Distinctly dispiriting campaign climate
I last stood for council 33 years ago.
A candidate for the Hibiscus Coast District Community Council, I came, I was want to say, dangerously close to being elected. Not dangerous in the sense that I was too young, more that I was never comfortable with the adversarial model and probably would have failed to influence a single decision.
Regardless, the community council obligingly voted itself out of existence at the end of that term.
Today at least, you are not automatically derided for a belief in the deliberative model, as opposed to a reliance on the unfetted power of the old boy network—the numbers game.
At about the same time, I made my first visit to parliament.
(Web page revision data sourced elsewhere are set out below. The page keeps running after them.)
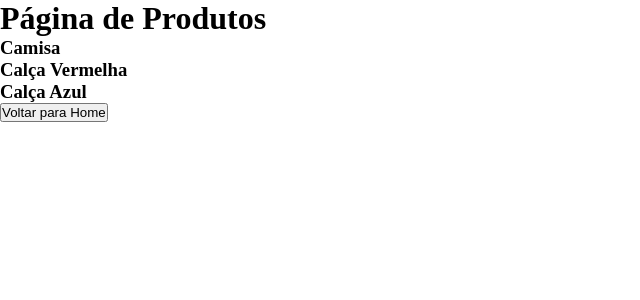
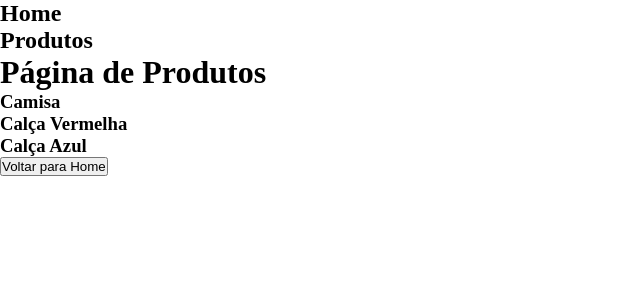
Before and after one commit to RenydeSa/curso_next, a Next.js app: page /products in a window 1280 px wide. Shown: the top 300 px of the page, without its empty margins (0-640 px from the left). Built offline with nearby package versions, Linux system fonts and the light colour scheme.

Commit message:
colocação do menu de navegação em todas páginas

```diff
--- a/components/Navbar.js
+++ b/components/Navbar.js
@@ -1,16 +1,18 @@
-import styles from "@/styles/Home.module.css";
+
 import Link from "next/link";
 
 export default function Navbar() {
   return (
-        <div className={styles.description}>
-            <ul>
-            <h2> Home </h2>
-            </ul>
-            <ul>
-            <Link href="/products">
-            <h2> Produtos </h2>
-                </Link>
+        <div>
+           <ul>
+                <li>
+                    <h2> Home </h2>
+                </li>
+                <li>
+                    <Link href="/products">
+                    <h2> Produtos </h2>
+                    </Link>
+                </li>
             </ul>
         </div>
   );
--- a/pages/index.js
+++ b/pages/index.js
@@ -1,7 +1,4 @@
-//import Head from "next/head";
-//import Image from "next/image";
-//import { Inter } from "next/font/google";
-import styles from "@/styles/Home.module.css";
+
 import Navbar from "../components/Navbar";
 
 export default function Home(){
--- a/pages/products/index.js
+++ b/pages/products/index.js
@@ -1,7 +1,11 @@
+import Navbar from "../../components/Navbar";
 import Link from "next/link";
 export default function Products(){
     return(
         <>
+            <div>
+                <Navbar />
+            </div>
             <h1> Página de Produtos </h1>
 
             <div>
```
Also changed, not shown: pages/products/pants/bluepants.js (+9 -1 lines), pages/products/pants/redpants.js (+9 -1 lines), pages/products/shirt.js (+9 -1 lines).
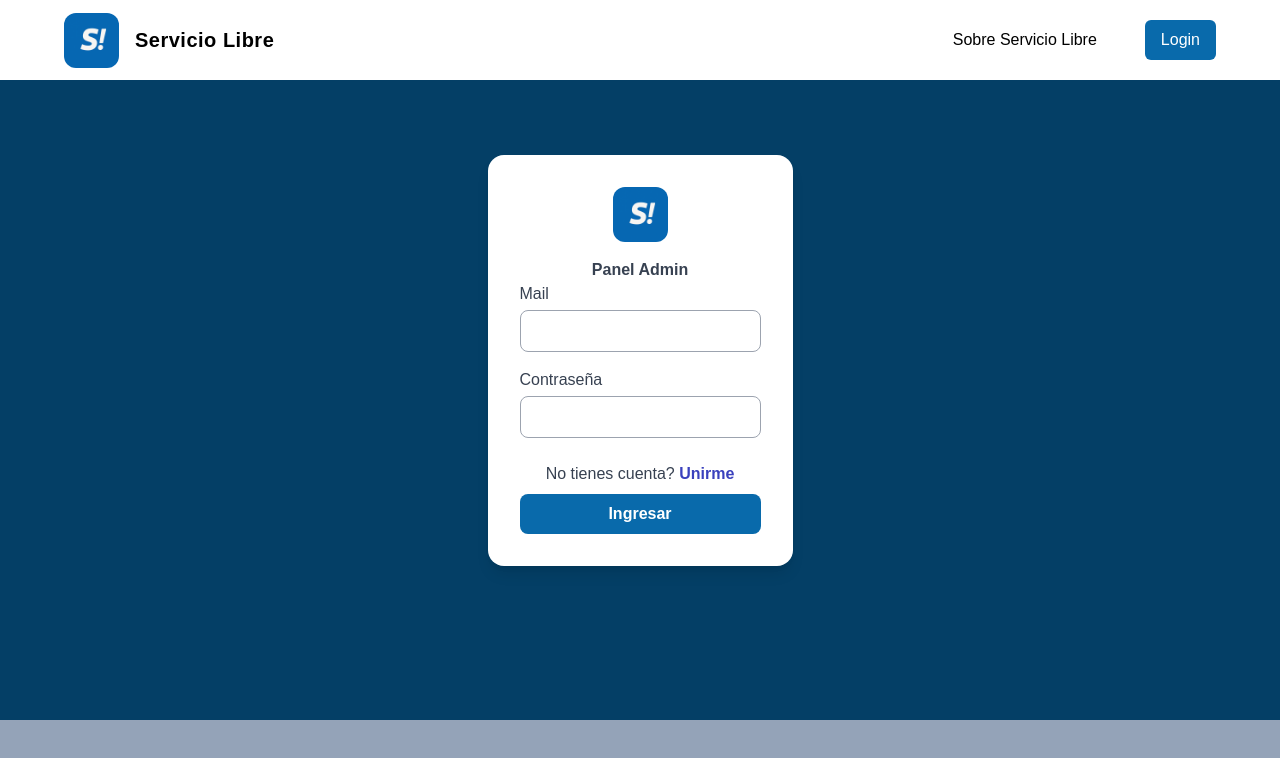
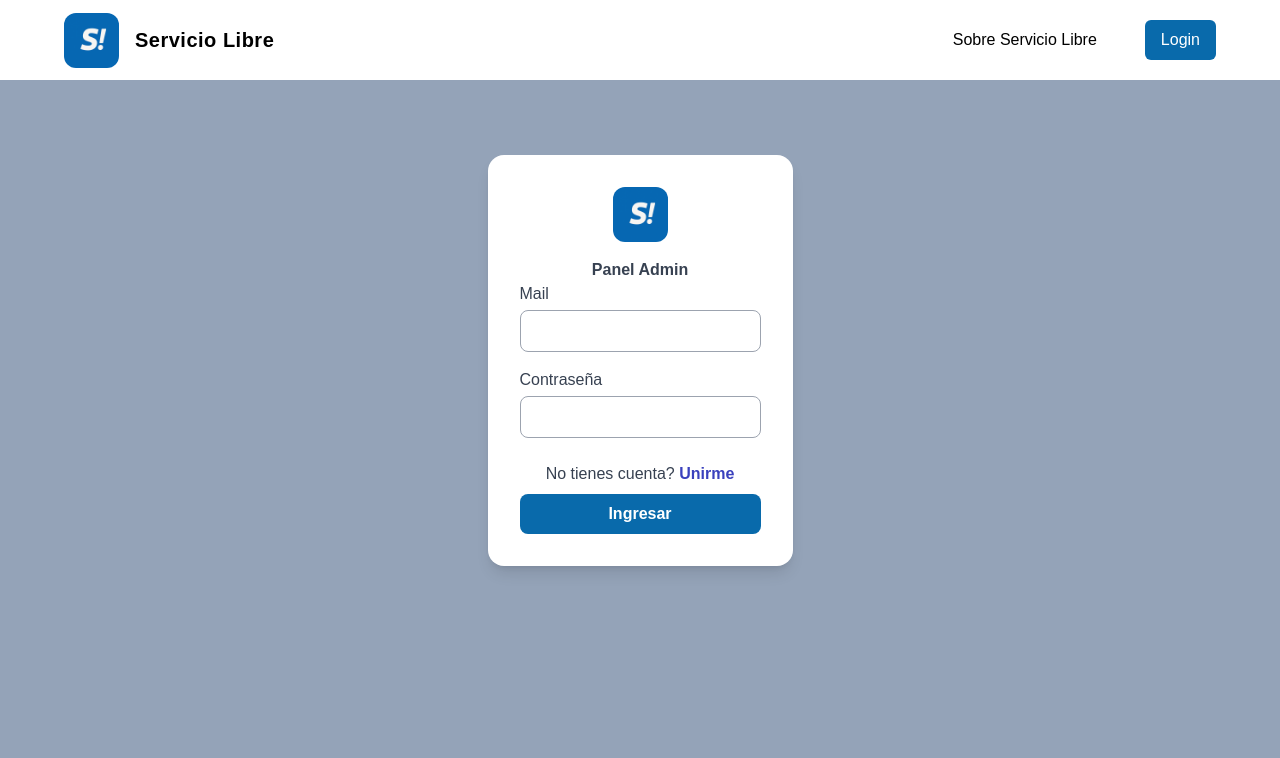
Before and after one commit to arondiaz/ican, a Next.js app in the folder frontend/: page /login in a window 1280 px wide. Shown: the top 758 px of the page. Built offline with nearby package versions, Linux system fonts and the light colour scheme.

Commit message:
updated login background style

```diff
--- a/frontend/src/app/login/page.tsx
+++ b/frontend/src/app/login/page.tsx
@@ -25,8 +25,8 @@ const Page = () => {
       const data = await res.json();
       if (data.success) {
         router.push("/admin");
-      }else{
-        alert("Credenciales inválidas")
+      } else {
+        alert("Credenciales inválidas");
       }
     } catch (error) {
       console.log(error);
@@ -35,7 +35,7 @@ const Page = () => {
   return (
     <>
       <Navbar />
-      <section className="bg-dark flex justify-center items-center h-[calc(100vh-80px)] text-gray-700">
+      <section className=" flex justify-center items-center h-[calc(100vh-80px)] text-gray-700">
         <div className="flex justify-center items-center">
           <div className=" bg-white p-8 rounded-2xl shadow-lg w-full max-w-md">
             <div className="flex justify-center items-center mb-4">
```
In the flesh, it was an even more thoroughly dismal experience than when overhearing, in my youth, the radio broadcasts of parliament, diligently followed by a remarkable number of citizens, then. I was sufficiently appalled to write to my local member, Hon. Peter Wilkinson. He pleaded that I not judge government by what went on at parliament.
I was less than assuaged, and I have a strong suspicion that the preparedness of New Zealanders to vote for proportional government was as much about being unconvinced that the tradition two parties taking turns at opposing the other’s policies, as it was about giving minor parties a fair shake of the sauce bottle.
Proportional government has resulted in women and minority interests being much better represented in government. At a Values Party meeting in Warkworth, I proposed a strategy, that the party, for the upcoming election, stand down its candidates in electorates where the major parties had the courage to stand a female candidate.
The immediate howls of outrage allowed me to experience the lot of the heretic:
You’re not suggesting we vote National!
It was not a question, and it was delivered at point blank range, accompanied with spittle.
While I retained an interest in central, local and regional policymaking, I more and more learned where I could make a difference. Focussing on and nailing, more often than not, specific local projects, as part of a team. The thing about working for a voluntary organisation is that nobody has to do your bidding. Success only comes where the goals are shared.
Then one of the extremely supportive members of the Friends of the Mahurangi executive urged me to stand:
You are doing the work anyway, Rodney District Council should be paying you.
The logic was inescapable and in fairness to the many members who donate specifically to the part-time paid organiser’s salary, I knew I had to take the suggestion seriously.
At the time, there were indications that none of the incumbent Northern Ward councillors would be standing. Penny Webster, it had long been mooted, would likely be our new mayor and Dr Grahame Powell and John Ross were thought to have had their fill. In the event twelve candidates contested the three positions, including some enjoying excellent name recognition.
Then there were the election meetings.
The high point was the first meeting, the Warkworth senior citizens, and the civility and hospitality extended. But they certainly didn’t deserve, or require, the lecture about the importance of voting they received from a candidate several decades their junior.
The arrogance of some candidates was breathtaking. And the constant, indiscriminate denigration of Rodney District staff and councillors and contractors by candidates—a number of whom were clearly capable of starting a fight in an empty room—was deeply dispiriting.
One of the considerations I had to weigh before agreeing to be nominated was whether, successful or otherwise, I would reduce my ability to work with Rodney District Council. For that reason I was determined to focus on greater council involvement in the many promising Mahurangi initiatives. Otherwise I was proud, but deeply disconcerted, to be the only candidate to mention global warming, much less lead with:
Global warming is beginning to bite.